+++ Provided information
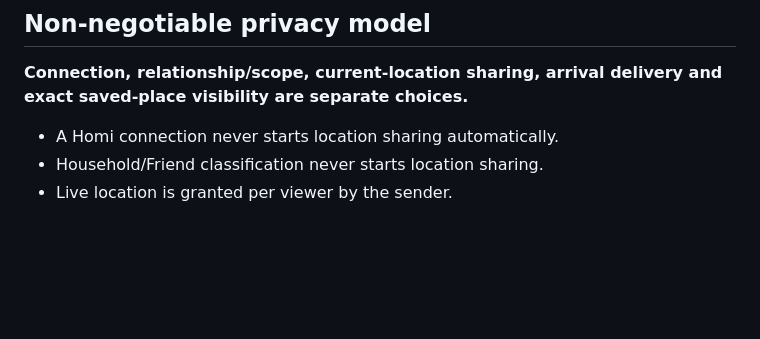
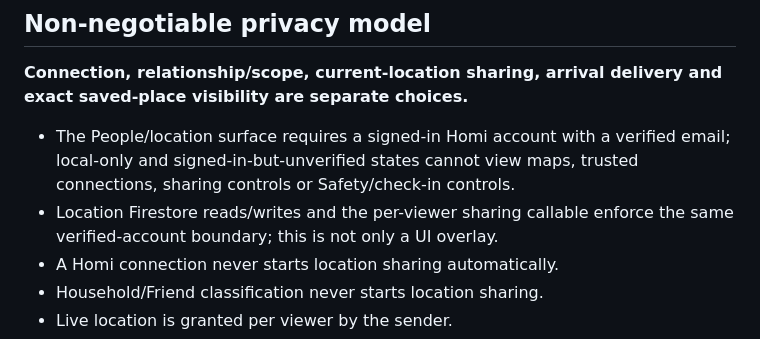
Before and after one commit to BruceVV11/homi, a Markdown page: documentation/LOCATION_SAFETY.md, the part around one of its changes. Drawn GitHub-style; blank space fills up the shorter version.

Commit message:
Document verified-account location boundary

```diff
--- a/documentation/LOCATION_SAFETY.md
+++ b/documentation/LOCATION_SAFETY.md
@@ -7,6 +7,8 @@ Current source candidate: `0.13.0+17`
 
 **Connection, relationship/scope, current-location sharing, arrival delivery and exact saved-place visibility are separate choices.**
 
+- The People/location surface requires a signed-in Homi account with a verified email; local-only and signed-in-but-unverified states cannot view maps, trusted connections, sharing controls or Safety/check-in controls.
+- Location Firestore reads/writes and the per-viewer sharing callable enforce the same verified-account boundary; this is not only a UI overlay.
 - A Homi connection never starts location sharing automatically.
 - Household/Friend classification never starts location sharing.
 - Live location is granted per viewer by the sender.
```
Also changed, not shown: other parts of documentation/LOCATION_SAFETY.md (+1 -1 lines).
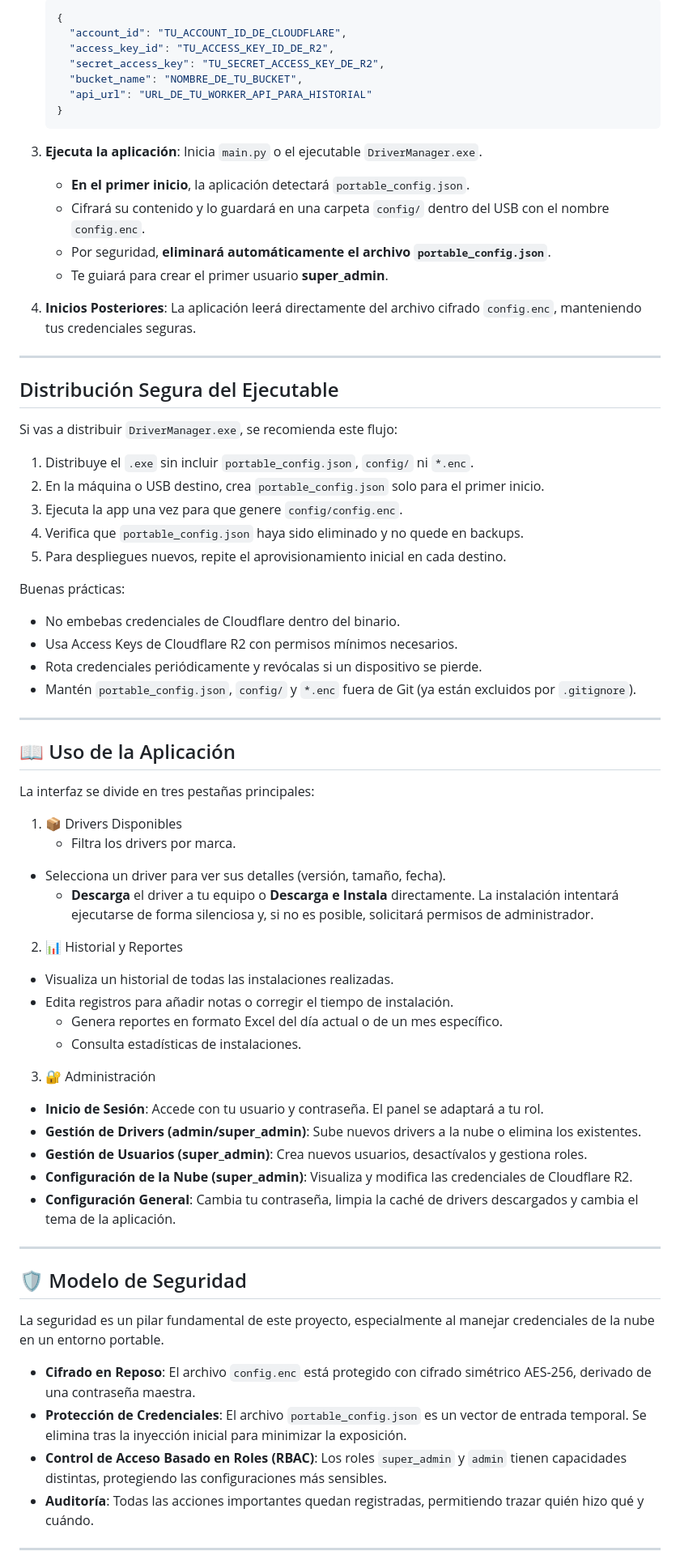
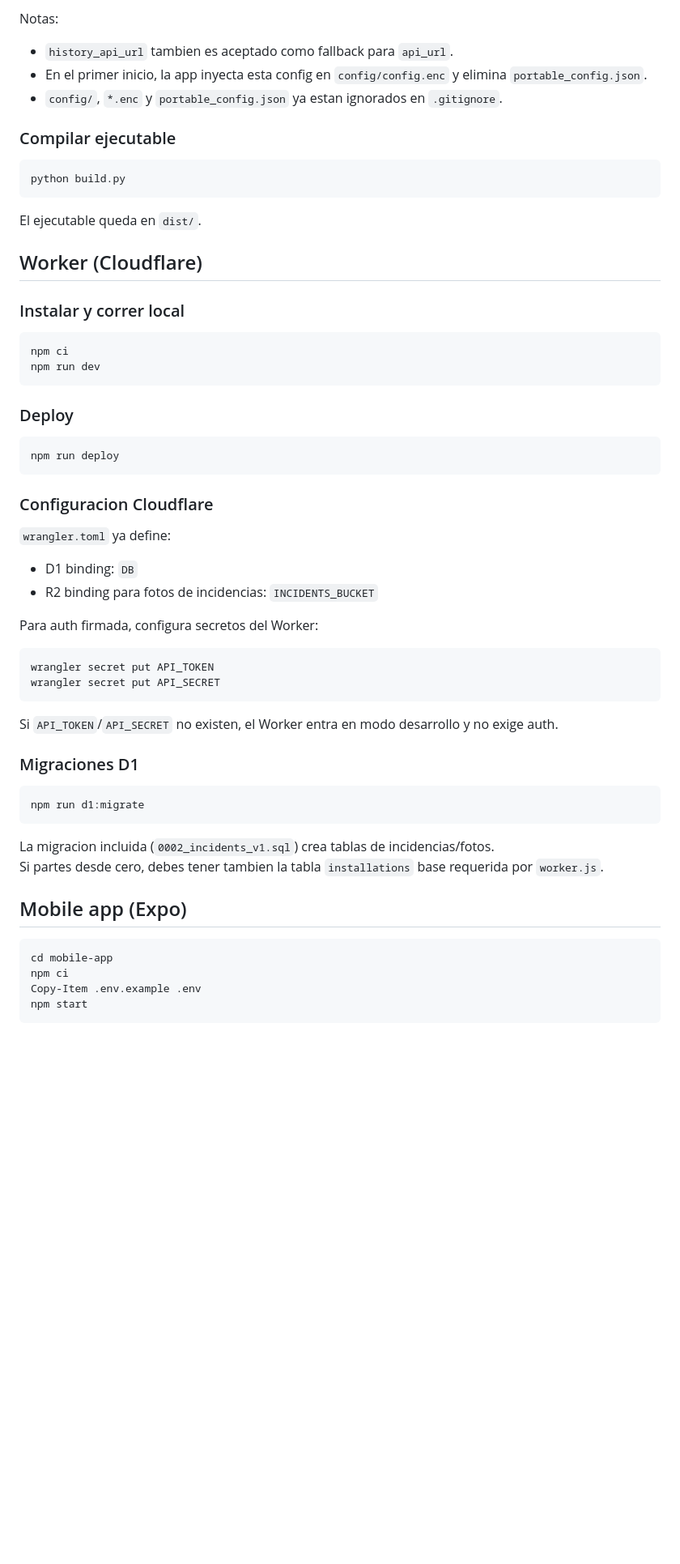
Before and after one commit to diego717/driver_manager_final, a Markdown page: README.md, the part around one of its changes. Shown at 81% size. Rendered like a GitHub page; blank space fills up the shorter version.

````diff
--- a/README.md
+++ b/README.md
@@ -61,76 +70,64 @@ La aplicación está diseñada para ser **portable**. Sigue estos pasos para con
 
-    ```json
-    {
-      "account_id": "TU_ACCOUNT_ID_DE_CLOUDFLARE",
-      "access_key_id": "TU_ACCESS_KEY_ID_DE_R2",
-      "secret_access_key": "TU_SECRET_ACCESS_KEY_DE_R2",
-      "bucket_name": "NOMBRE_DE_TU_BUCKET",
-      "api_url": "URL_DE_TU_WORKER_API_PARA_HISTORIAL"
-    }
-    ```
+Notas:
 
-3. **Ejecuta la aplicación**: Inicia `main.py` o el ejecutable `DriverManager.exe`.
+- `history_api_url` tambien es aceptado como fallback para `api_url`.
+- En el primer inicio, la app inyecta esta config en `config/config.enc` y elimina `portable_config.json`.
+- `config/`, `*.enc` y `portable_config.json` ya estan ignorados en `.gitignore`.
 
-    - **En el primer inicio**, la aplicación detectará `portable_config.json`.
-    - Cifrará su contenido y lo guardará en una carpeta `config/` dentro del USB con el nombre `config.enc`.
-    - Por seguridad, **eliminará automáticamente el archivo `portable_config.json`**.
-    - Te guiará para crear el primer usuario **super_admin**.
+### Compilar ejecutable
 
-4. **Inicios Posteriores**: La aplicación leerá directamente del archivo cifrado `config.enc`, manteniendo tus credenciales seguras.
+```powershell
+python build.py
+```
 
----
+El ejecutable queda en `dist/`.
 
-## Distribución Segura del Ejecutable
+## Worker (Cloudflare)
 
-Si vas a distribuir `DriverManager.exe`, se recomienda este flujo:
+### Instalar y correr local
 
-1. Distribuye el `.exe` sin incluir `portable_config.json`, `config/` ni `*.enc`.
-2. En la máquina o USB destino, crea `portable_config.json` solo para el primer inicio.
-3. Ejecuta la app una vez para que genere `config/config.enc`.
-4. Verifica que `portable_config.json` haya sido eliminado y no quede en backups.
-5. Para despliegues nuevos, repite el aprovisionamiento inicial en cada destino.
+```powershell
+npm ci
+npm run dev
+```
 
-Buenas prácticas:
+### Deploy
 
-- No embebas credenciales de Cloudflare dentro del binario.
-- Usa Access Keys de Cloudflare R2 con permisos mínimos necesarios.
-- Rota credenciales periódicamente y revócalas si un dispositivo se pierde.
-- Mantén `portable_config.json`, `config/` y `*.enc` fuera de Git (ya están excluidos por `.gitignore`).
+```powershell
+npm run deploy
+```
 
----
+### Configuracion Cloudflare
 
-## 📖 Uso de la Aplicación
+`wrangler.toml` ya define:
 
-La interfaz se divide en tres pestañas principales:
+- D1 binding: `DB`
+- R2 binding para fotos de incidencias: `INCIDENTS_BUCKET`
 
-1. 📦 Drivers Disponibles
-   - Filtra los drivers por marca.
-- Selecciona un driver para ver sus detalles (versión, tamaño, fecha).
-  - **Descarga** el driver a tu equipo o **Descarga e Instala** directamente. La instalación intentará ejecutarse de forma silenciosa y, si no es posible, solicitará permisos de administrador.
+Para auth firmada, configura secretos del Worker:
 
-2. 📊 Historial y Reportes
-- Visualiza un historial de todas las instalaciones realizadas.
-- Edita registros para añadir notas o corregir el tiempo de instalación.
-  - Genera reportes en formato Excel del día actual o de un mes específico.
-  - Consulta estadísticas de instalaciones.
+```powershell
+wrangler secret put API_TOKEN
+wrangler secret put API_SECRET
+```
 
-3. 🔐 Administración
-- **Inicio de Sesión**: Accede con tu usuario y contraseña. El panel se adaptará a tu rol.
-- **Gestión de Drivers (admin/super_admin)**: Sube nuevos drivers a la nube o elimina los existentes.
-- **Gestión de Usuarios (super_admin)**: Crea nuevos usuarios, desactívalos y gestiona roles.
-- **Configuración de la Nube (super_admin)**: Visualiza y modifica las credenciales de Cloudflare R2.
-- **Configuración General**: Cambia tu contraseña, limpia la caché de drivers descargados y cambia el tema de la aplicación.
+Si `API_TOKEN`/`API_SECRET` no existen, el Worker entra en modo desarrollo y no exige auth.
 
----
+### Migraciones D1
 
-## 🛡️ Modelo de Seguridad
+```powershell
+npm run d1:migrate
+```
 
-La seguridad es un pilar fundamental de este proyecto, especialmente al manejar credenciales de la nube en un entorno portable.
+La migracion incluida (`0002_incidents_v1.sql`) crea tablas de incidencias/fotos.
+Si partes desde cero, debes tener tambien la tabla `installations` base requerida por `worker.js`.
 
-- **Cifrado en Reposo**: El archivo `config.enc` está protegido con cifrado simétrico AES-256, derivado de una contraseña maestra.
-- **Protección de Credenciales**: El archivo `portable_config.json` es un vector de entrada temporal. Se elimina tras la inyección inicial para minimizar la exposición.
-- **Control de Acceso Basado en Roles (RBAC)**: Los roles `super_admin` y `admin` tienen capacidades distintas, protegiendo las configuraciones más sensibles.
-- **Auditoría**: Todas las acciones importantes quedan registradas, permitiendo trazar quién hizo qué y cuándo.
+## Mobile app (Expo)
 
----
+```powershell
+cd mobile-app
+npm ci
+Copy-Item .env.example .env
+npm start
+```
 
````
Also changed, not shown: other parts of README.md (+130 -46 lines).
++++++
▶ _Task goal_
The expected output is each entry given again word for word, with pictures dropped.

▶ _Your solution_
Before and after one commit to BruceVV11/homi, a Markdown page: documentation/LOCATION_SAFETY.md, the part around one of its changes. Drawn GitHub-style; blank space fills up the shorter version.

Commit message:
Document verified-account location boundary

```diff
--- a/documentation/LOCATION_SAFETY.md
+++ b/documentation/LOCATION_SAFETY.md
@@ -7,6 +7,8 @@ Current source candidate: `0.13.0+17`
 
 **Connection, relationship/scope, current-location sharing, arrival delivery and exact saved-place visibility are separate choices.**
 
+- The People/location surface requires a signed-in Homi account with a verified email; local-only and signed-in-but-unverified states cannot view maps, trusted connections, sharing controls or Safety/check-in controls.
+- Location Firestore reads/writes and the per-viewer sharing callable enforce the same verified-account boundary; this is not only a UI overlay.
 - A Homi connection never starts location sharing automatically.
 - Household/Friend classification never starts location sharing.
 - Live location is granted per viewer by the sender.
```
Also changed, not shown: other parts of documentation/LOCATION_SAFETY.md (+1 -1 lines).
Before and after one commit to diego717/driver_manager_final, a Markdown page: README.md, the part around one of its changes. Shown at 81% size. Rendered like a GitHub page; blank space fills up the shorter version.

````diff
--- a/README.md
+++ b/README.md
@@ -61,76 +70,64 @@ La aplicación está diseñada para ser **portable**. Sigue estos pasos para con
 
-    ```json
-    {
-      "account_id": "TU_ACCOUNT_ID_DE_CLOUDFLARE",
-      "access_key_id": "TU_ACCESS_KEY_ID_DE_R2",
-      "secret_access_key": "TU_SECRET_ACCESS_KEY_DE_R2",
-      "bucket_name": "NOMBRE_DE_TU_BUCKET",
-      "api_url": "URL_DE_TU_WORKER_API_PARA_HISTORIAL"
-    }
-    ```
+Notas:
 
-3. **Ejecuta la aplicación**: Inicia `main.py` o el ejecutable `DriverManager.exe`.
+- `history_api_url` tambien es aceptado como fallback para `api_url`.
+- En el primer inicio, la app inyecta esta config en `config/config.enc` y elimina `portable_config.json`.
+- `config/`, `*.enc` y `portable_config.json` ya estan ignorados en `.gitignore`.
 
-    - **En el primer inicio**, la aplicación detectará `portable_config.json`.
-    - Cifrará su contenido y lo guardará en una carpeta `config/` dentro del USB con el nombre `config.enc`.
-    - Por seguridad, **eliminará automáticamente el archivo `portable_config.json`**.
-    - Te guiará para crear el primer usuario **super_admin**.
+### Compilar ejecutable
 
-4. **Inicios Posteriores**: La aplicación leerá directamente del archivo cifrado `config.enc`, manteniendo tus credenciales seguras.
+```powershell
+python build.py
+```
 
----
+El ejecutable queda en `dist/`.
 
-## Distribución Segura del Ejecutable
+## Worker (Cloudflare)
 
-Si vas a distribuir `DriverManager.exe`, se recomienda este flujo:
+### Instalar y correr local
 
-1. Distribuye el `.exe` sin incluir `portable_config.json`, `config/` ni `*.enc`.
-2. En la máquina o USB destino, crea `portable_config.json` solo para el primer inicio.
-3. Ejecuta la app una vez para que genere `config/config.enc`.
-4. Verifica que `portable_config.json` haya sido eliminado y no quede en backups.
-5. Para despliegues nuevos, repite el aprovisionamiento inicial en cada destino.
+```powershell
+npm ci
+npm run dev
+```
 
-Buenas prácticas:
+### Deploy
 
-- No embebas credenciales de Cloudflare dentro del binario.
-- Usa Access Keys de Cloudflare R2 con permisos mínimos necesarios.
-- Rota credenciales periódicamente y revócalas si un dispositivo se pierde.
-- Mantén `portable_config.json`, `config/` y `*.enc` fuera de Git (ya están excluidos por `.gitignore`).
+```powershell
+npm run deploy
+```
 
----
+### Configuracion Cloudflare
 
-## 📖 Uso de la Aplicación
+`wrangler.toml` ya define:
 
-La interfaz se divide en tres pestañas principales:
+- D1 binding: `DB`
+- R2 binding para fotos de incidencias: `INCIDENTS_BUCKET`
 
-1. 📦 Drivers Disponibles
-   - Filtra los drivers por marca.
-- Selecciona un driver para ver sus detalles (versión, tamaño, fecha).
-  - **Descarga** el driver a tu equipo o **Descarga e Instala** directamente. La instalación intentará ejecutarse de forma silenciosa y, si no es posible, solicitará permisos de administrador.
+Para auth firmada, configura secretos del Worker:
 
-2. 📊 Historial y Reportes
-- Visualiza un historial de todas las instalaciones realizadas.
-- Edita registros para añadir notas o corregir el tiempo de instalación.
-  - Genera reportes en formato Excel del día actual o de un mes específico.
-  - Consulta estadísticas de instalaciones.
+```powershell
+wrangler secret put API_TOKEN
+wrangler secret put API_SECRET
+```
 
-3. 🔐 Administración
-- **Inicio de Sesión**: Accede con tu usuario y contraseña. El panel se adaptará a tu rol.
-- **Gestión de Drivers (admin/super_admin)**: Sube nuevos drivers a la nube o elimina los existentes.
-- **Gestión de Usuarios (super_admin)**: Crea nuevos usuarios, desactívalos y gestiona roles.
-- **Configuración de la Nube (super_admin)**: Visualiza y modifica las credenciales de Cloudflare R2.
-- **Configuración General**: Cambia tu contraseña, limpia la caché de drivers descargados y cambia el tema de la aplicación.
+Si `API_TOKEN`/`API_SECRET` no existen, el Worker entra en modo desarrollo y no exige auth.
 
----
+### Migraciones D1
 
-## 🛡️ Modelo de Seguridad
+```powershell
+npm run d1:migrate
+```
 
-La seguridad es un pilar fundamental de este proyecto, especialmente al manejar credenciales de la nube en un entorno portable.
+La migracion incluida (`0002_incidents_v1.sql`) crea tablas de incidencias/fotos.
+Si partes desde cero, debes tener tambien la tabla `installations` base requerida por `worker.js`.
 
-- **Cifrado en Reposo**: El archivo `config.enc` está protegido con cifrado simétrico AES-256, derivado de una contraseña maestra.
-- **Protección de Credenciales**: El archivo `portable_config.json` es un vector de entrada temporal. Se elimina tras la inyección inicial para minimizar la exposición.
-- **Control de Acceso Basado en Roles (RBAC)**: Los roles `super_admin` y `admin` tienen capacidades distintas, protegiendo las configuraciones más sensibles.
-- **Auditoría**: Todas las acciones importantes quedan registradas, permitiendo trazar quién hizo qué y cuándo.
+## Mobile app (Expo)
 
----
+```powershell
+cd mobile-app
+npm ci
+Copy-Item .env.example .env
+npm start
+```
 
````
Also changed, not shown: other parts of README.md (+130 -46 lines).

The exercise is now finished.